## EXERCISE REQUIREMENTS
From the entries that follow, gather each line holding the word "rounded".

## DATA EXTRACTS
-=-=-=-=-

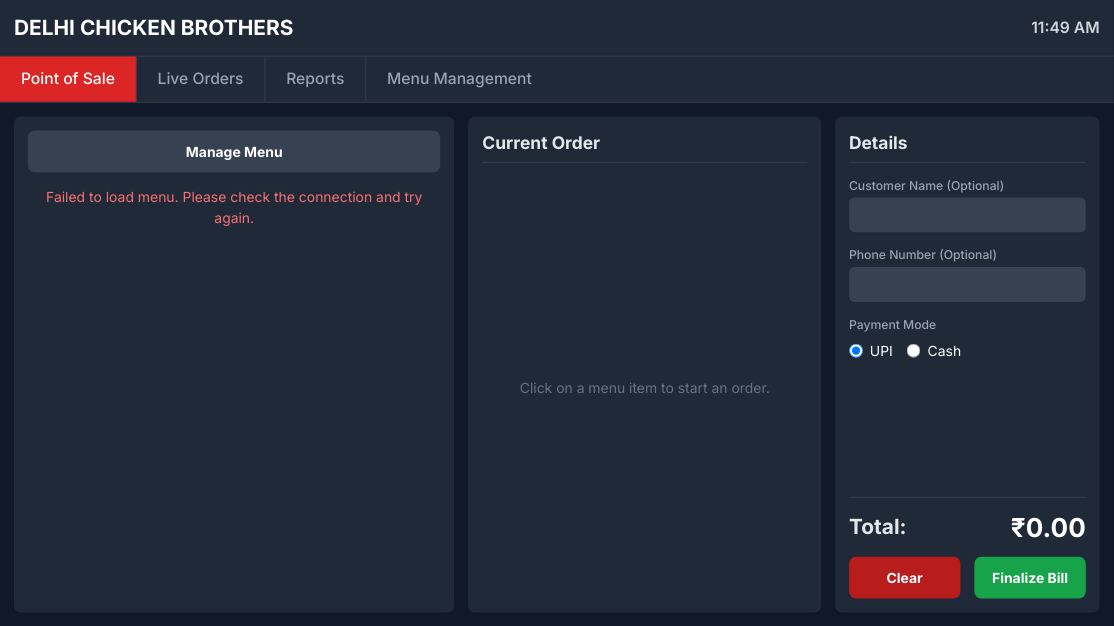
Repository: roydigital/dcb-pos-app
Page: index.html
The author's editor kept a copy of each file at every save. The page is drawn from the files as they stood at one save, then again after the next save.
The browser window is 1280 px wide. The pictures show the whole page, at 87% of full size.
The page's requests for data from a server got no answer. Some web libraries are served in a nearby version.

Above is the page before, as saved 2025-09-15 15:39:27.

After the next save:
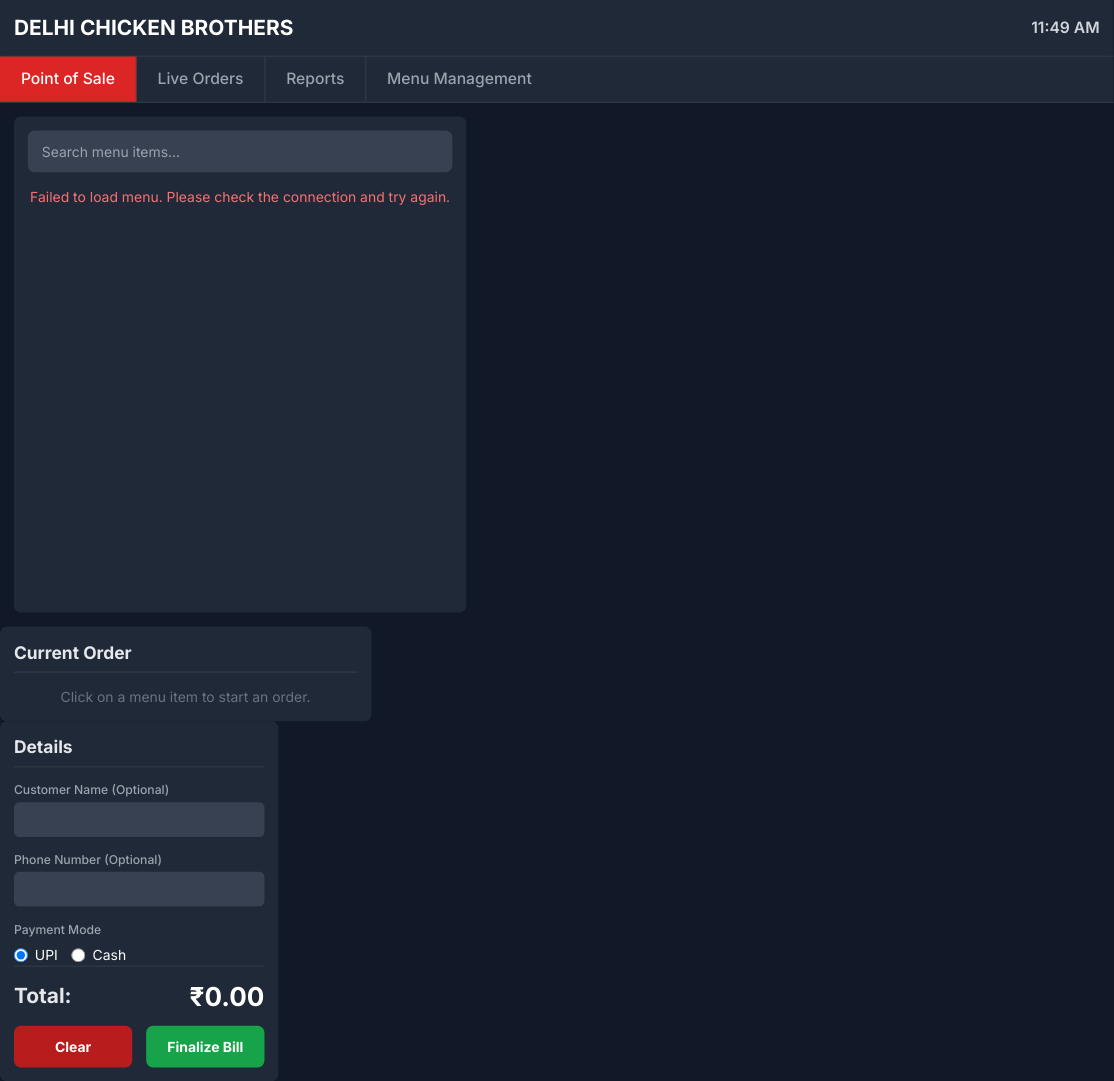
Saved 36 min 10 s later.
--- a/index.html
+++ b/index.html
@@ -36,10 +36,10 @@
         <main class="flex-grow flex p-4 space-x-4 overflow-hidden">
             <!-- Left Column: Menu -->
             <div class="w-5/12 bg-gray-800 rounded-lg p-4 flex flex-col">
-                <button class="w-full bg-gray-700 hover:bg-gray-600 text-white font-bold py-3 px-4 rounded-lg mb-4">
-                    Manage Menu
-                </button>
+                <input type="text" id="menu-search-input" placeholder="Search menu items..." class="w-full bg-gray-700 text-white py-3 px-4 rounded-lg mb-4 focus:outline-none focus:ring-2 focus:ring-red-500">
                 <div id="menu-grid" class="grid grid-cols-2 md:grid-cols-3 lg:grid-cols-4 gap-4 overflow-y-auto flex-grow">
+                    <!-- Menu items will be dynamically inserted here -->
+                </div>
                     <!-- Menu items will be dynamically inserted here -->
                 </div>
             </div>

After the save that followed:
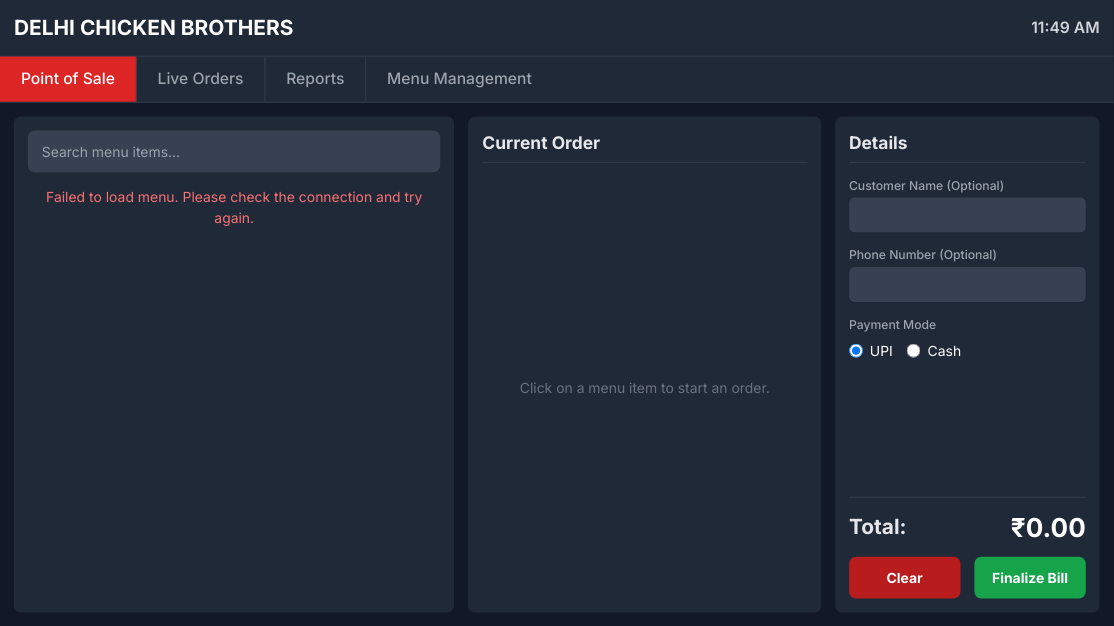
Saved 10 s later.
--- a/index.html
+++ b/index.html
@@ -40,8 +40,6 @@
                 <div id="menu-grid" class="grid grid-cols-2 md:grid-cols-3 lg:grid-cols-4 gap-4 overflow-y-auto flex-grow">
                     <!-- Menu items will be dynamically inserted here -->
                 </div>
-                    <!-- Menu items will be dynamically inserted here -->
-                </div>
             </div>
 
             <!-- Middle Column: Current Order -->
@@ -101,44 +99,49 @@
 
     <script>
         let currentOrder = [];
-
-        async function populateMenu() {
+        let fullMenuList = [];
+
+        function populateMenu(menuItemsToShow) {
             const menuGrid = document.getElementById('menu-grid');
             menuGrid.innerHTML = ''; // Clear existing items
 
+            menuItemsToShow.forEach(item => {
+                item.prices.forEach(priceInfo => {
+                const button = document.createElement('button');
+                button.className = 'bg-gray-700 hover:bg-red-600 text-white font-semibold py-3 px-2 rounded-lg text-sm flex flex-col justify-center items-center shadow-lg transition-colors duration-200';
+
+                let itemName = item.name;
+                if (priceInfo.size !== 'Standard') {
+                    itemName += ` (${priceInfo.size})`;
+                }
+
+                const nameSpan = document.createElement('span');
+                nameSpan.textContent = itemName;
+                nameSpan.className = 'text-center';
+
+                const priceSpan = document.createElement('span');
+                priceSpan.textContent = `₹${priceInfo.price.toFixed(2)}`;
+                priceSpan.className = 'text-lg font-bold mt-1';
+
+                button.appendChild(nameSpan);
+                button.appendChild(priceSpan);
+
+                button.addEventListener('click', () => addToOrder(itemName, priceInfo.price));
+
+                menuGrid.appendChild(button);
+                });
+            });
+        }
+
+        async function fetchAndDisplayMenu() {
+            const menuGrid = document.getElementById('menu-grid');
             try {
                 const response = await fetch('http://localhost:3002/api/menu');
                 if (!response.ok) {
                     throw new Error(`HTTP error! status: ${response.status}`);
                 }
-                const menuData = await response.json();
-
-                menuData.forEach(item => {
-                    item.prices.forEach(priceInfo => {
-                    const button = document.createElement('button');
-                    button.className = 'bg-gray-700 hover:bg-red-600 text-white font-semibold py-3 px-2 rounded-lg text-sm flex flex-col justify-center items-center shadow-lg transition-colors duration-200';
-
-                    let itemName = item.name;
-                    if (priceInfo.size !== 'Standard') {
-                        itemName += ` (${priceInfo.size})`;
-                    }
-
-                    const nameSpan = document.createElement('span');
-                    nameSpan.textContent = itemName;
-                    nameSpan.className = 'text-center';
-
-                    const priceSpan = document.createElement('span');
-                    priceSpan.textContent = `₹${priceInfo.price.toFixed(2)}`;
-                    priceSpan.className = 'text-lg font-bold mt-1';
-
-                    button.appendChild(nameSpan);
-                    button.appendChild(priceSpan);
-
-                    button.addEventListener('click', () => addToOrder(itemName, priceInfo.price));
-
-                    menuGrid.appendChild(button);
-                    });
-                });
+                fullMenuList = await response.json();
+                populateMenu(fullMenuList);
             } catch (error) {
                 console.error("Failed to fetch menu:", error);
                 menuGrid.innerHTML = `<p class="text-red-400 col-span-full text-center">Failed to load menu. Please check the connection and try again.</p>`;
@@ -378,8 +381,14 @@
             }
         });
 
+        document.getElementById('menu-search-input').addEventListener('input', (e) => {
+            const searchTerm = e.target.value.toLowerCase();
+            const filteredMenu = fullMenuList.filter(item => item.name.toLowerCase().includes(searchTerm));
+            populateMenu(filteredMenu);
+        });
+
         // Initial calls
-        populateMenu();
+        fetchAndDisplayMenu();
         updateTime();
         setInterval(updateTime, 1000); // Update time every second
     </script>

-=-=-=-=-

## ANSWER BELOW
             <div class="w-5/12 bg-gray-800 rounded-lg p-4 flex flex-col">
-                <button class="w-full bg-gray-700 hover:bg-gray-600 text-white font-bold py-3 px-4 rounded-lg mb-4">
+                <input type="text" id="menu-search-input" placeholder="Search menu items..." class="w-full bg-gray-700 text-white py-3 px-4 rounded-lg mb-4 focus:outline-none focus:ring-2 focus:ring-red-500">
+                button.className = 'bg-gray-700 hover:bg-red-600 text-white font-semibold py-3 px-2 rounded-lg text-sm flex flex-col justify-center items-center shadow-lg transition-colors duration-200';
-                    button.className = 'bg-gray-700 hover:bg-red-600 text-white font-semibold py-3 px-2 rounded-lg text-sm flex flex-col justify-center items-center shadow-lg transition-colors duration-200';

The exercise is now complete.